Firstly, it’s important to note that having crooked baby teeth does not necessarily mean having crooked permanent teeth as there are many other factors that could affect teeth alignment. Your dentist can provide the best advice based on your child’s particular condition. Dentist Melissa Skinner points out at North Shore Mama that primary teeth can often straighten on their own over time. Just keep an eye on the other teeth as they emerge, she says. If they are straight, then there’s nothing to worry about. If, on the other hand, a child’s primary teeth are overcrowded, Skinner warns that it’s a good future indicator that the permanent teeth could similarly experience overcrowding. This is because overcrowding is caused by a lack of space in the jaw. As mentioned above, this is something that your dentist can assess and treat. If your toddler has crooked teeth, maintaining good dental hygiene becomes doubly important. It is more difficult to keep crooked teeth clean and free of food particles, particularly between the teeth. Proper brushing and flossing is necessary to prevent plaque build-up and the formation of dental caries. Cavities are more likely to occur on crooked teeth, so keeping up with your kid’s regular dental visits is also recommended.
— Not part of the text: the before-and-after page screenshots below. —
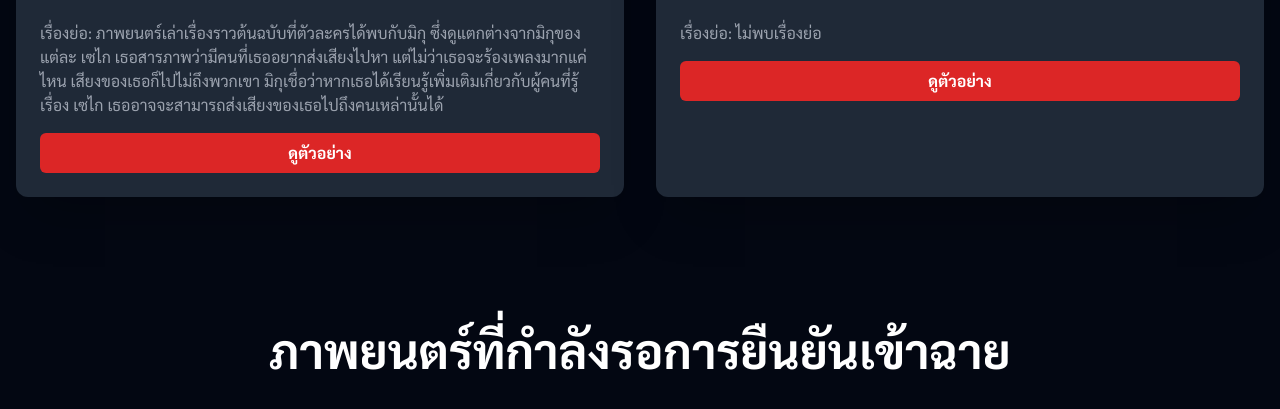
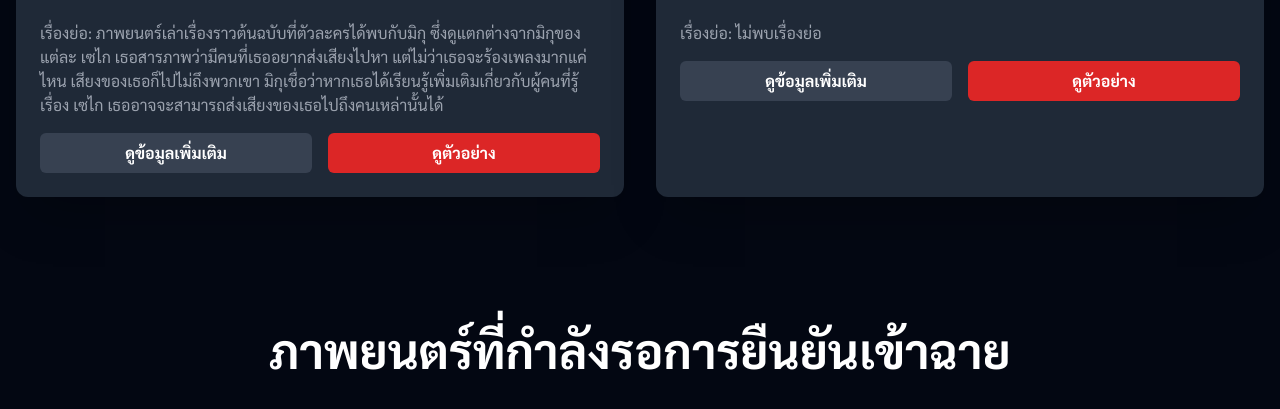
Before and after one commit to twyeu-repoplus/twyeu-repoplus.github.io, a plain HTML site: page mvic.html in a window 1280 px wide. Shown: the part 681-1090 px from the top of the page. Drawn offline with nearby package versions, Linux system fonts and the light colour scheme.

Commit message:
Update mvic.html

```diff
--- a/mvic.html
+++ b/mvic.html
@@ -109,10 +109,15 @@
                     <p class="text-gray-400 text-base mb-4">
                         เรื่องย่อ: ภาพยนตร์เล่าเรื่องราวต้นฉบับที่ตัวละครได้พบกับมิกุ ซึ่งดูแตกต่างจากมิกุของแต่ละ เซไก เธอสารภาพว่ามีคนที่เธออยากส่งเสียงไปหา แต่ไม่ว่าเธอจะร้องเพลงมากแค่ไหน เสียงของเธอก็ไปไม่ถึงพวกเขา มิกุเชื่อว่าหากเธอได้เรียนรู้เพิ่มเติมเกี่ยวกับผู้คนที่รู้เรื่อง เซไก เธออาจจะสามารถส่งเสียงของเธอไปถึงคนเหล่านั้นได้
                     </p>
-                    <!-- Trailer button is now inside the content area -->
-                    <button class="w-full bg-red-600 hover:bg-red-700 text-white font-bold py-2 px-4 rounded-md transition-colors duration-200" data-trailer-url="https://youtu.be/2dSGCzeuPlA?list=RD2dSGCzeuPlA">
-                        ดูตัวอย่าง
-                    </button>
+                    <!-- Trailer button and "Read More" button -->
+                    <div class="flex space-x-4">
+                         <a href="5sF9GwU0f86b.html" class="flex-1 text-center bg-gray-700 hover:bg-gray-600 text-white font-bold py-2 px-4 rounded-md transition-colors duration-200">
+                            ดูข้อมูลเพิ่มเติม
+                        </a>
+                        <button class="flex-1 bg-red-600 hover:bg-red-700 text-white font-bold py-2 px-4 rounded-md transition-colors duration-200" data-trailer-url="https://youtu.be/2dSGCzeuPlA?list=RD2dSGCzeuPlA">
+                            ดูตัวอย่าง
+                        </button>
+                    </div>
                 </div>
             </div>
 
@@ -131,9 +136,14 @@
                     <p class="text-gray-400 text-base mb-4">
                         เรื่องย่อ: ไม่พบเรื่องย่อ
                     </p>
-                    <button class="w-full bg-red-600 hover:bg-red-700 text-white font-bold py-2 px-4 rounded-md transition-colors duration-200" data-trailer-url="https://www.youtube.com/embed/FlsCjrzrm9M?autoplay=1&rel=0">
-                        ดูตัวอย่าง
-                    </button>
+                    <div class="flex space-x-4">
+                         <a href="oD8fh0aj5Djp.html" class="flex-1 text-center bg-gray-700 hover:bg-gray-600 text-white font-bold py-2 px-4 rounded-md transition-colors duration-200">
+                            ดูข้อมูลเพิ่มเติม
+                        </a>
+                        <button class="flex-1 bg-red-600 hover:bg-red-700 text-white font-bold py-2 px-4 rounded-md transition-colors duration-200" data-trailer-url="https://www.youtube.com/embed/FlsCjrzrm9M?autoplay=1&rel=0">
+                            ดูตัวอย่าง
+                        </button>
+                    </div>
                 </div>
             </div>
 
```
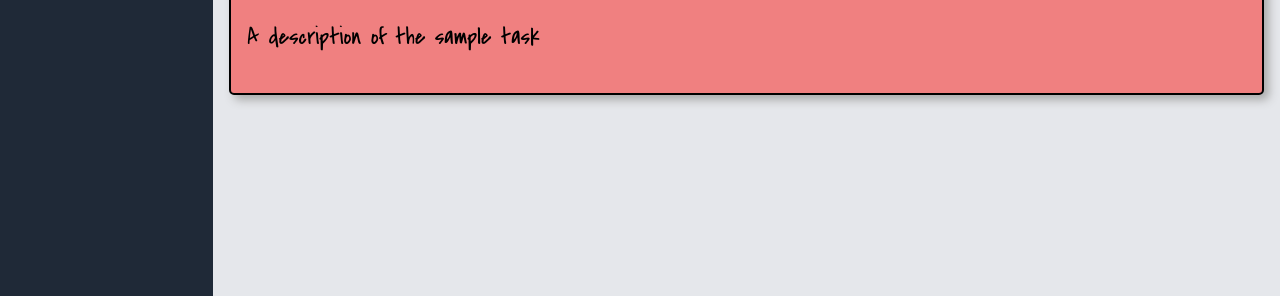
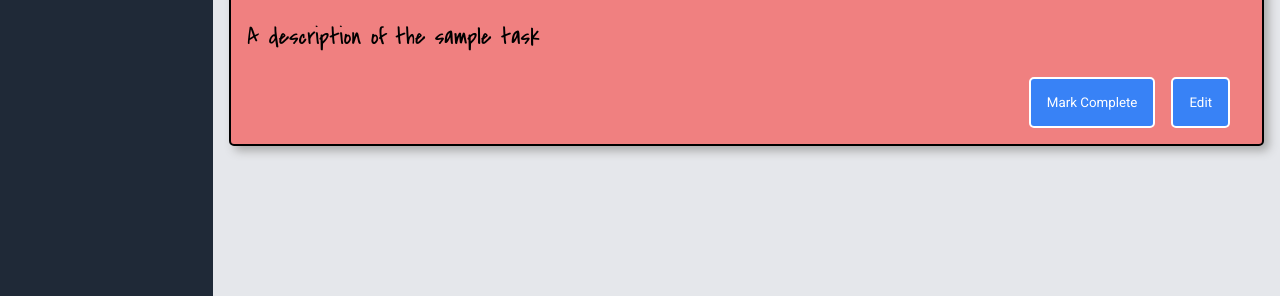
Before and after one commit to A554551N/odin-todo, a website built with webpack: page src/template.html in a window 1280 px wide. Shown: the part 504-800 px from the top of the page. Built offline with nearby package versions, Linux system fonts and the light colour scheme; a web font is replaced by a local one.

Commit message:
complete styling content area

```diff
--- a/src/styles.css
+++ b/src/styles.css
@@ -67,7 +67,15 @@ body {
 
 .sidebar-controls button {
     width: 40%;
+}
+
+button {
     padding: 1rem;
+    background-color: #3882F6;
+    color: white;
+    font-family: "Roboto", sans-serif;
+    border: 2px solid white;
+    border-radius: 5px;
 }
 
 .content-container {
@@ -91,6 +99,7 @@ body {
 
 .card-header-text {
     font-family: "Faculty Glyphic",sans-serif;
+    margin-right: 1rem;
 }
 
 .card-header {
@@ -103,6 +112,15 @@ body {
     font-family: "Covered By Your Grace",sans-serif;
     font-size: 1.5rem;
 }
+
+.card-controls {
+    display: flex;
+    justify-content: flex-end;
+}
+
+.card-controls button {
+    margin-right: 1rem;
+}
 .due-date {
     font-family: "Roboto",sans-serif;
 }
--- a/src/template.html
+++ b/src/template.html
@@ -44,6 +44,7 @@
                     <h2 class="card-header-text">Sample To-Do Item</h2><div class="due-date">Due 2025/04/07</div>
                 </div>
                 <p class="card-description">A description of the sample task</p>
+                <div class="card-controls"><button>Mark Complete</button><button>Edit</button></div>
             </div>
         </div>
     </div>
```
Yes, thumbsucking can lead to crooked teeth. The motion of thumbsucking exerts pressure on the jaw which, over time, can lead to the misalignment of teeth and protrusion of the upper teeth. Similarly, pacifiers can also contribute to crooked teeth. Interestingly, the ADA writes that it’s not simply sucking that can affect your baby’s teeth but, more importantly, the intensity of the sucking. Kids who suck their thumbs, fingers or pacifiers aggressively are more likely to suffer from dental problems. The American Academy of Pediatric Dentistry also notes that thumb sucking and the use of pacifiers are only detrimental if they are prolonged, as most children typically grow out of the habit around the age of three. Well Being Kid suggests keeping on an eye on what your toddler is putting into his mouth. Habits such as chewing on toys, biting fingernails or chewing on cloth can inadvertently lead to crooked teeth as well. This is because those motions place extra pressure on your baby’s gums and can affect the direction in which teeth grow.
While spaces between teeth in an adult is something to be concerned about, it certainly isn’t a problem for toddlers. Spaces between their baby teeth make it easier to clean your child’s teeth. These spaces reduce the likelihood of overcrowding and provide extra room for permanent teeth to come in straight. Images by: Pixabay, sylviebliss